** How to complete this task **
Go through the following listing and count each line that contains the string "Computer"; the answer is that number alone.

** Records for the exercise **
..............................

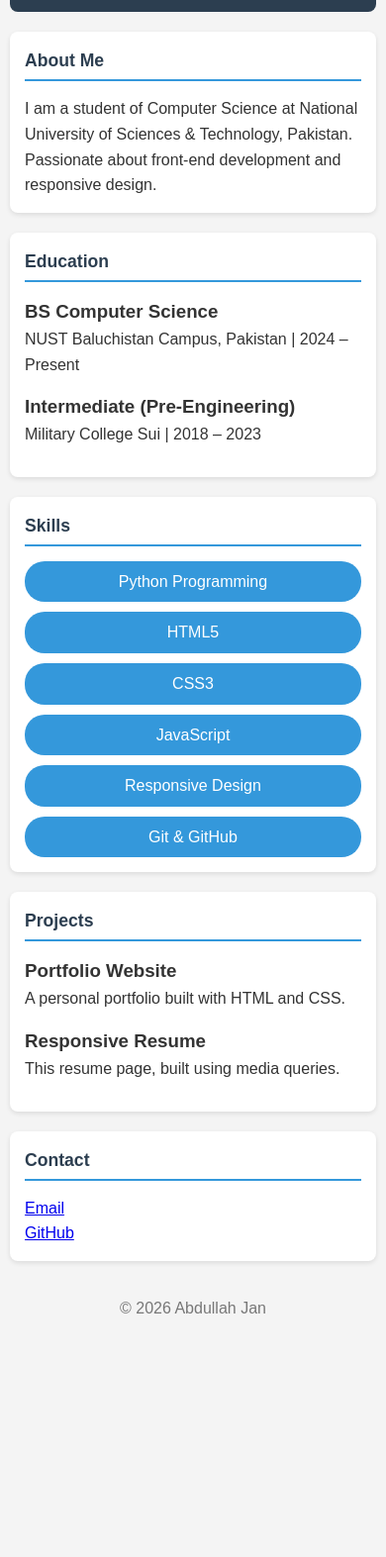
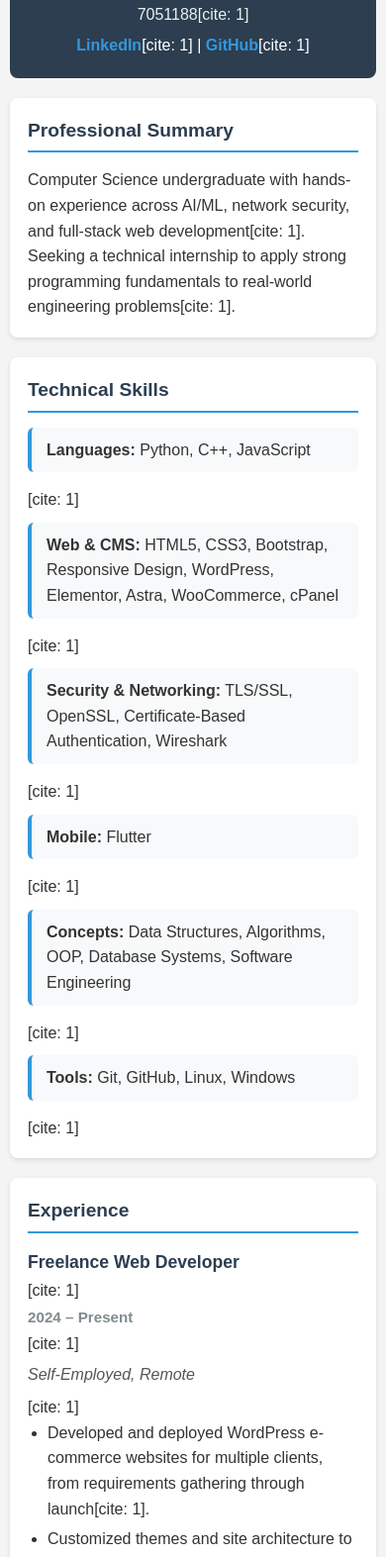
Before and after one commit to Abdullahjan1020/My-Resume, a plain HTML site: page AbdullahJan527940.html in a window 390 px wide. Shown: the part 94-1667 px from the top of the page at 99% size. Before the commit the page ends 1453 px from the top, so only its background shows below. Drawn offline with Linux system fonts and the light colour scheme.

Commit message:
Updated resume and design

```diff
--- a/AbdullahJan527940.css
+++ b/AbdullahJan527940.css
@@ -22,7 +22,24 @@ header {
 }
 
 header h1 {
-  font-size: 2rem;
+  font-size: 2.2rem;
+  margin-bottom: 5px;
+}
+
+header .contact-info {
+  font-size: 1rem;
+  margin-bottom: 5px;
+  color: #ecf0f1;
+}
+
+header .header-links a {
+  color: #3498db;
+  text-decoration: none;
+  font-weight: bold;
+}
+
+header .header-links a:hover {
+  text-decoration: underline;
 }
 
 main {
@@ -32,7 +49,7 @@ main {
 
 section {
   background: white;
-  padding: 20px;
+  padding: 25px;
   margin-bottom: 20px;
   border-radius: 8px;
   box-shadow: 0 2px 5px rgba(0,0,0,0.1);
@@ -43,24 +60,73 @@ section h2 {
   border-bottom: 2px solid #3498db;
   padding-bottom: 5px;
   margin-bottom: 15px;
+  font-size: 1.4rem;
 }
 
 .item {
-  margin-bottom: 15px;
+  margin-bottom: 20px;
+}
+
+.item:last-child {
+  margin-bottom: 0;
+}
+
+.item-header {
+  display: flex;
+  justify-content: space-between;
+  align-items: center;
+  flex-wrap: wrap;
+  margin-bottom: 5px;
+}
+
+.item-header h3 {
+  font-size: 1.1rem;
+  color: #2c3e50;
+}
+
+.date, .marks {
+  font-weight: bold;
+  color: #7f8c8d;
+  font-size: 0.95rem;
+}
+
+.tag {
+  background: #eef7fc;
+  color: #2980b9;
+  padding: 3px 8px;
+  border-radius: 4px;
+  font-size: 0.85rem;
+  font-weight: bold;
+}
+
+.sub-title {
+  font-style: italic;
+  color: #555;
+  margin-bottom: 8px;
+}
+
+section ul {
+  padding-left: 20px;
+}
+
+section ul li {
+  margin-bottom: 5px;
 }
 
 .skills ul {
   list-style: none;
+  padding-left: 0;
   display: flex;
-  flex-wrap: wrap;
+  flex-direction: column;
   gap: 10px;
 }
 
 .skills li {
-  background: #3498db;
-  color: white;
-  padding: 8px 15px;
-  border-radius: 20px;
+  background: #f8f9fa;
+  color: #333;
+  padding: 10px 15px;
+  border-radius: 6px;
+  border-left: 4px solid #3498db;
 }
 
 footer {
@@ -74,7 +140,7 @@ footer {
 /* Tablets and below */
 @media screen and (max-width: 768px) {
   header h1 {
-    font-size: 1.5rem;
+    font-size: 1.8rem;
   }
 
   body {
@@ -82,29 +148,27 @@ footer {
   }
 
   section {
-    padding: 15px;
+    padding: 18px;
+  }
+
+  .item-header {
+    flex-direction: column;
+    align-items: flex-start;
+    gap: 2px;
   }
 }
 
 /* Mobile phones */
 @media screen and (max-width: 480px) {
   header {
-    padding: 20px;
+    padding: 20px 10px;
   }
 
   header h1 {
-    font-size: 1.2rem;
-  }
-
-  .skills ul {
-    flex-direction: column;
-  }
-
-  .skills li {
-    text-align: center;
+    font-size: 1.4rem;
   }
 
   section h2 {
-    font-size: 1.1rem;
+    font-size: 1.2rem;
   }
 }
--- a/AbdullahJan527940.html
+++ b/AbdullahJan527940.html
@@ -3,68 +3,135 @@
 <head>
   <meta charset="UTF-8">
   <meta name="viewport" content="width=device-width, initial-scale=1.0">
-  <title>My Resume</title>
+  <title>Abdullah Jan - Resume</title>
   <link rel="stylesheet" href="AbdullahJan527940.css">
 </head>
 <body>
 
   <header>
     <h1>Abdullah Jan</h1>
-    <p>Computer Science Student | NUST</p>
+    <p class="contact-info">
+      Quetta, Balochistan, Pakistan[cite: 1] | +92 331 7051188[cite: 1]
+    </p>
+    <p class="header-links">
+      <a href="https://linkedin.com" target="_blank">LinkedIn</a>[cite: 1] |
+      <a href="https://github.com" target="_blank">GitHub</a>[cite: 1]
+    </p>
   </header>
 
   <main>
-    <section class="about">
-      <h2>About Me</h2>
-      <p>I am a student of Computer Science at National University of Sciences & Technology, Pakistan. Passionate about front-end development and responsive design.</p>
+    <section class="summary">
+      <h2>Professional Summary</h2>
+      <p>Computer Science undergraduate with hands-on experience across AI/ML, network security, and full-stack web development[cite: 1]. Seeking a technical internship to apply strong programming fundamentals to real-world engineering problems[cite: 1].</p>
+    </section>
+
+    <section class="skills">
+      <h2>Technical Skills</h2>
+      <ul>
+        <li><strong>Languages:</strong> Python, C++, JavaScript</li>[cite: 1]
+        <li><strong>Web & CMS:</strong> HTML5, CSS3, Bootstrap, Responsive Design, WordPress, Elementor, Astra, WooCommerce, cPanel</li>[cite: 1]
+        <li><strong>Security & Networking:</strong> TLS/SSL, OpenSSL, Certificate-Based Authentication, Wireshark</li>[cite: 1]
+        <li><strong>Mobile:</strong> Flutter</li>[cite: 1]
+        <li><strong>Concepts:</strong> Data Structures, Algorithms, OOP, Database Systems, Software Engineering</li>[cite: 1]
+        <li><strong>Tools:</strong> Git, GitHub, Linux, Windows</li>[cite: 1]
+      </ul>
+    </section>
+
+    <section class="experience">
+      <h2>Experience</h2>
+      <div class="item">
+        <div class="item-header">
+          <h3>Freelance Web Developer</h3>[cite: 1]
+          <span class="date">2024 – Present</span>[cite: 1]
+        </div>
+        <p class="sub-title">Self-Employed, Remote</p>[cite: 1]
+        <ul>
+          <li>Developed and deployed WordPress e-commerce websites for multiple clients, from requirements gathering through launch[cite: 1].</li>
+          <li>Customized themes and site architecture to improve page load performance and mobile responsiveness[cite: 1].</li>
+          <li>Managed hosting, domain configuration, and payment gateway integration for client stores[cite: 1].</li>
+        </ul>
+      </div>
+    </section>
+
+    <section class="projects">
+      <h2>Technical Projects</h2>
+
+      <div class="item">
+        <div class="item-header">
+          <h3>WattsEye AI-Powered Electricity Theft Detection</h3>[cite: 1]
+          <span class="tag">AI / Anomaly Detection</span>[cite: 1]
+        </div>
+        <ul>
+          <li>Built an anomaly detection system using the Isolation Forest algorithm, trained on 42 datasets containing over one million consumption records[cite: 1].</li>
+          <li>Applied unsupervised learning to flag abnormal electricity usage patterns indicative of theft[cite: 1].</li>
+        </ul>
+      </div>
+
+      <div class="item">
+        <div class="item-header">
+          <h3>TLS Secure Client-Server Application</h3>[cite: 1]
+          <span class="tag">Network Security</span>[cite: 1]
+        </div>
+        <ul>
+          <li>Built a certificate-based authenticated client-server system with encrypted end-to-end communication[cite: 1].</li>
+          <li>Analyzed traffic using Wireshark to validate secure handshake and encryption integrity, applying core network-security and cryptography concepts[cite: 1].</li>
+        </ul>
+      </div>
+
+      <div class="item">
+        <div class="item-header">
+          <h3>Expense Tracker - Desktop GUI Application</h3>[cite: 1]
+          <span class="tag">Windows Forms</span>[cite: 1]
+        </div>
+        <ul>
+          <li>Developed a desktop expense-tracking app with user login/registration and file-based data storage[cite: 1].</li>
+          <li>Implemented full CRUD functionality for adding, viewing, and managing expense records[cite: 1].</li>
+        </ul>
+      </div>
+
+      <div class="item">
+        <div class="item-header">
+          <h3>Patient Sphere Health Companion App</h3>[cite: 1]
+          <span class="tag">Mobile Development</span>[cite: 1]
+        </div>
+        <ul>
+          <li>Built a patient-centric mobile app to track vitals and store diagnoses, prescriptions, and appointments[cite: 1].</li>
+          <li>Designed an intuitive interface consolidating personal health records in one place[cite: 1].</li>
+        </ul>
+      </div>
     </section>
 
     <section class="education">
       <h2>Education</h2>
+
       <div class="item">
-        <h3>BS Computer Science</h3>
-        <p>NUST Baluchistan Campus, Pakistan | 2024 – Present</p>
+        <div class="item-header">
+          <h3>BS Computer Science</h3>[cite: 1]
+          <span class="date">2023 – 2028 (Expected)</span>[cite: 1]
+        </div>
+        <p>National University of Sciences & Technology (NUST), Balochistan Campus - 4th Semester</p>[cite: 1]
       </div>
+
       <div class="item">
-        <h3>Intermediate (Pre-Engineering)</h3>
-        <p>Military College Sui | 2018 – 2023</p>
+        <div class="item-header">
+          <h3>Intermediate in Computer Science</h3>[cite: 1]
+          <span class="marks">820 / 1100</span>[cite: 1]
+        </div>
+        <p>Military College Sui, FBISE</p>[cite: 1]
       </div>
-    </section>
 
-    <section class="skills">
-      <h2>Skills</h2>
-      <ul>
-        <li>Python Programming</li>
-        <li>HTML5</li>
-        <li>CSS3</li>
-        <li>JavaScript</li>
-        <li>Responsive Design</li>
-        <li>Git & GitHub</li>
-      </ul>
-    </section>
-
-    <section class="projects">
-      <h2>Projects</h2>
       <div class="item">
-        <h3>Portfolio Website</h3>
-        <p>A personal portfolio built with HTML and CSS.</p>
+        <div class="item-header">
+          <h3>Matriculation</h3>[cite: 1]
+          <span class="marks">999 / 1100</span>[cite: 1]
+        </div>
+        <p>Military College Sui, FBISE</p>[cite: 1]
       </div>
-      <div class="item">
-        <h3>Responsive Resume</h3>
-        <p>This resume page, built using media queries.</p>
-      </div>
-    </section>
-
-    <section class="contact">
-      <h2>Contact</h2>
-      <a href="bolanian549@gmail.com" target="_blank">Email</a>
-      <br>
-      <a href="https://github.com/Abdullahjan1020" target="_blank">GitHub</a>
     </section>
   </main>
 
   <footer>
-    <p>© 2026 Abdullah Jan</p>
+    <p>© 2026 Abdullah Jan. All Rights Reserved.</p>
   </footer>
 
 </body>
```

..............................

** Task output **
6